Extracted records:
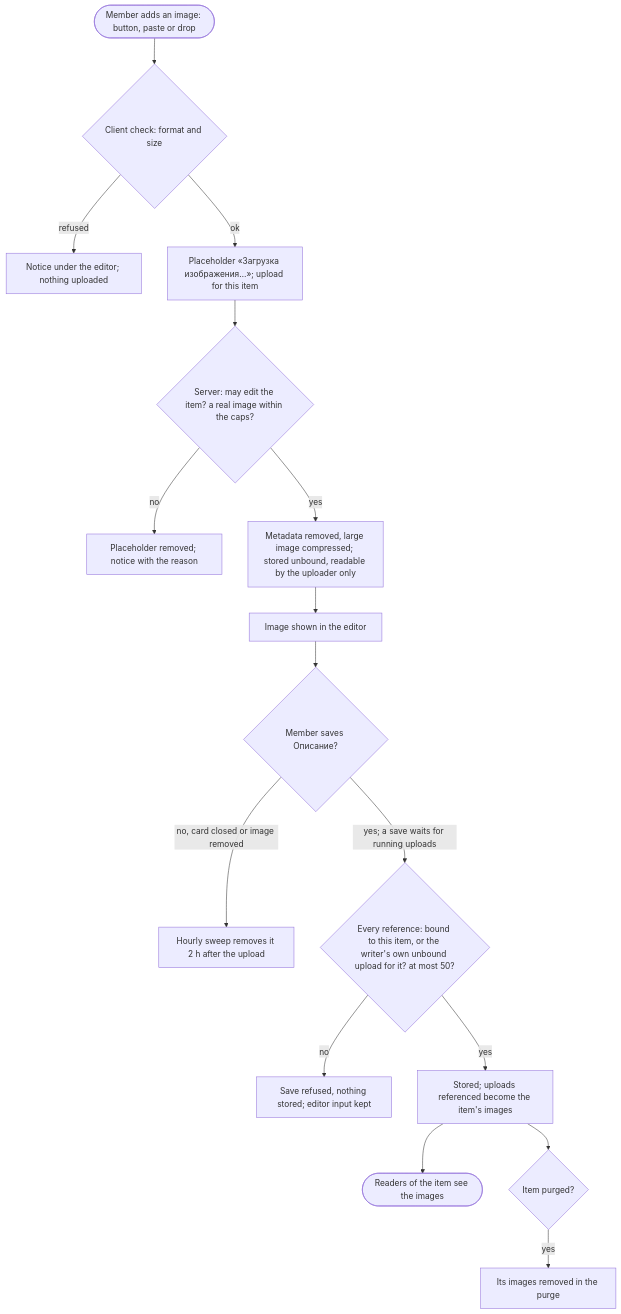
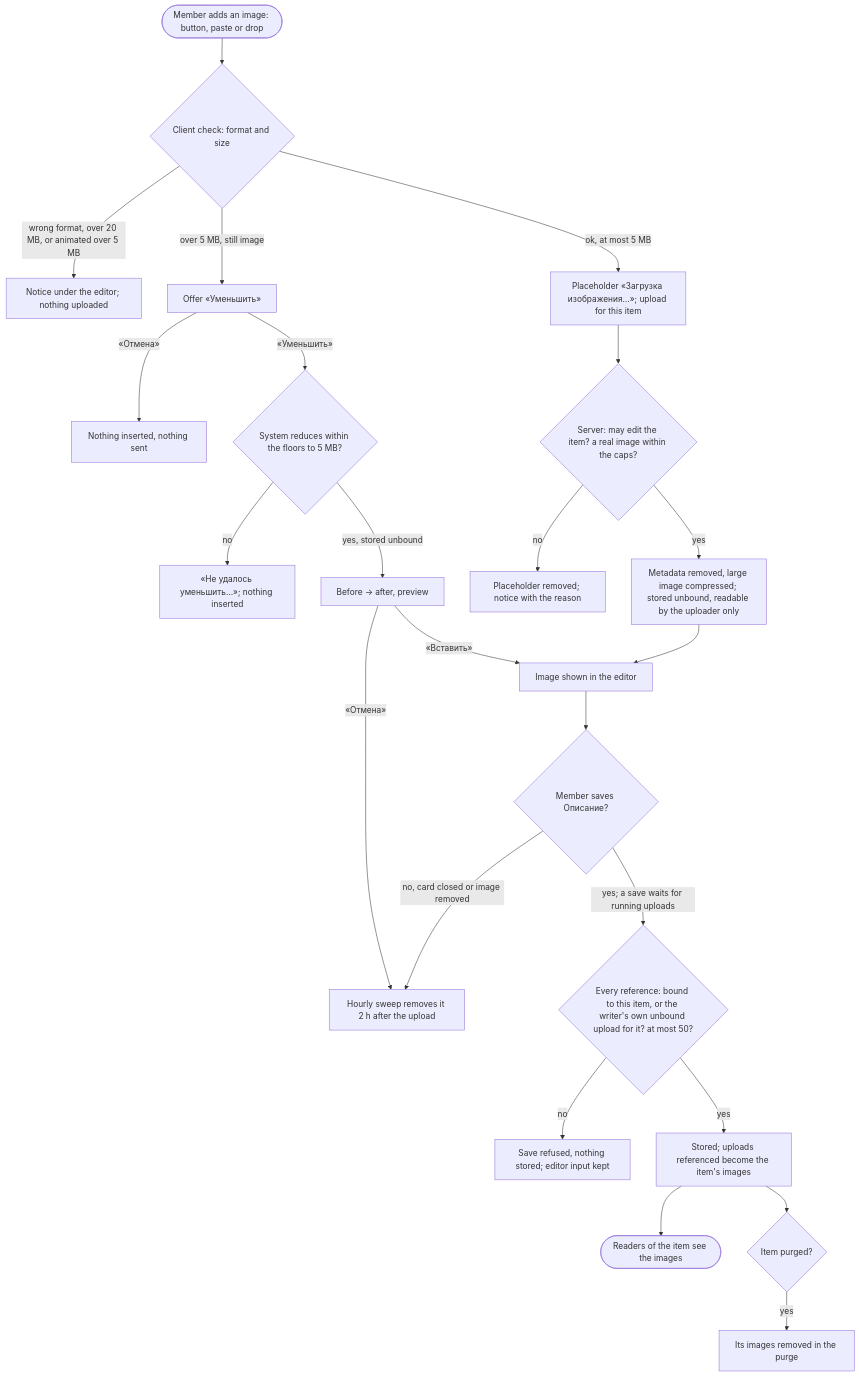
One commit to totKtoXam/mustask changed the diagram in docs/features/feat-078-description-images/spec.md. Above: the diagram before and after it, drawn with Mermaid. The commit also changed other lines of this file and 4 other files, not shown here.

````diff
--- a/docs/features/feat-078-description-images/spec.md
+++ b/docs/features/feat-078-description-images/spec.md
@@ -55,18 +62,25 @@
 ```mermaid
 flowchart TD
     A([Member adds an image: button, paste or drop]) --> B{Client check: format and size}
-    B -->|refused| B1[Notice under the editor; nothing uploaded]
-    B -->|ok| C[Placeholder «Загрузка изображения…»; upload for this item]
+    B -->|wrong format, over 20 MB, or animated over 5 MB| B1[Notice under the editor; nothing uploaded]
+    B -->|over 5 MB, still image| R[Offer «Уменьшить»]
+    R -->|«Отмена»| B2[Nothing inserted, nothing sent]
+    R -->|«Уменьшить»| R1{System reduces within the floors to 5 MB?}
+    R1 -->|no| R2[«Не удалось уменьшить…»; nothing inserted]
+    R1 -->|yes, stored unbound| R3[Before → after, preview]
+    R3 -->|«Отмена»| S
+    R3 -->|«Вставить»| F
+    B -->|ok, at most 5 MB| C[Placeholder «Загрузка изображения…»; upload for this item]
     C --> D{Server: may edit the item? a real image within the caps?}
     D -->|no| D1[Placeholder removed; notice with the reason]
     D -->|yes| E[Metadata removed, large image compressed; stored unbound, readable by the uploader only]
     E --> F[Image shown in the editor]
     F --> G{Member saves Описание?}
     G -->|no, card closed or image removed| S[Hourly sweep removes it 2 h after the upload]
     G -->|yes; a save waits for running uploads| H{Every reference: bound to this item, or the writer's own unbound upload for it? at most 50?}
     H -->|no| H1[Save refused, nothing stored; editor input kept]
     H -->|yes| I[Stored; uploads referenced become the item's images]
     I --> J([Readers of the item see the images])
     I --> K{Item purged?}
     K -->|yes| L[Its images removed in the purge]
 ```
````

What is needed: Repeat the entries exactly. Any picture is to be left out.

Answer:
One commit to totKtoXam/mustask changed the diagram in docs/features/feat-078-description-images/spec.md. Above: the diagram before and after it, drawn with Mermaid. The commit also changed other lines of this file and 4 other files, not shown here.

````diff
--- a/docs/features/feat-078-description-images/spec.md
+++ b/docs/features/feat-078-description-images/spec.md
@@ -55,18 +62,25 @@
 ```mermaid
 flowchart TD
     A([Member adds an image: button, paste or drop]) --> B{Client check: format and size}
-    B -->|refused| B1[Notice under the editor; nothing uploaded]
-    B -->|ok| C[Placeholder «Загрузка изображения…»; upload for this item]
+    B -->|wrong format, over 20 MB, or animated over 5 MB| B1[Notice under the editor; nothing uploaded]
+    B -->|over 5 MB, still image| R[Offer «Уменьшить»]
+    R -->|«Отмена»| B2[Nothing inserted, nothing sent]
+    R -->|«Уменьшить»| R1{System reduces within the floors to 5 MB?}
+    R1 -->|no| R2[«Не удалось уменьшить…»; nothing inserted]
+    R1 -->|yes, stored unbound| R3[Before → after, preview]
+    R3 -->|«Отмена»| S
+    R3 -->|«Вставить»| F
+    B -->|ok, at most 5 MB| C[Placeholder «Загрузка изображения…»; upload for this item]
     C --> D{Server: may edit the item? a real image within the caps?}
     D -->|no| D1[Placeholder removed; notice with the reason]
     D -->|yes| E[Metadata removed, large image compressed; stored unbound, readable by the uploader only]
     E --> F[Image shown in the editor]
     F --> G{Member saves Описание?}
     G -->|no, card closed or image removed| S[Hourly sweep removes it 2 h after the upload]
     G -->|yes; a save waits for running uploads| H{Every reference: bound to this item, or the writer's own unbound upload for it? at most 50?}
     H -->|no| H1[Save refused, nothing stored; editor input kept]
     H -->|yes| I[Stored; uploads referenced become the item's images]
     I --> J([Readers of the item see the images])
     I --> K{Item purged?}
     K -->|yes| L[Its images removed in the purge]
 ```
````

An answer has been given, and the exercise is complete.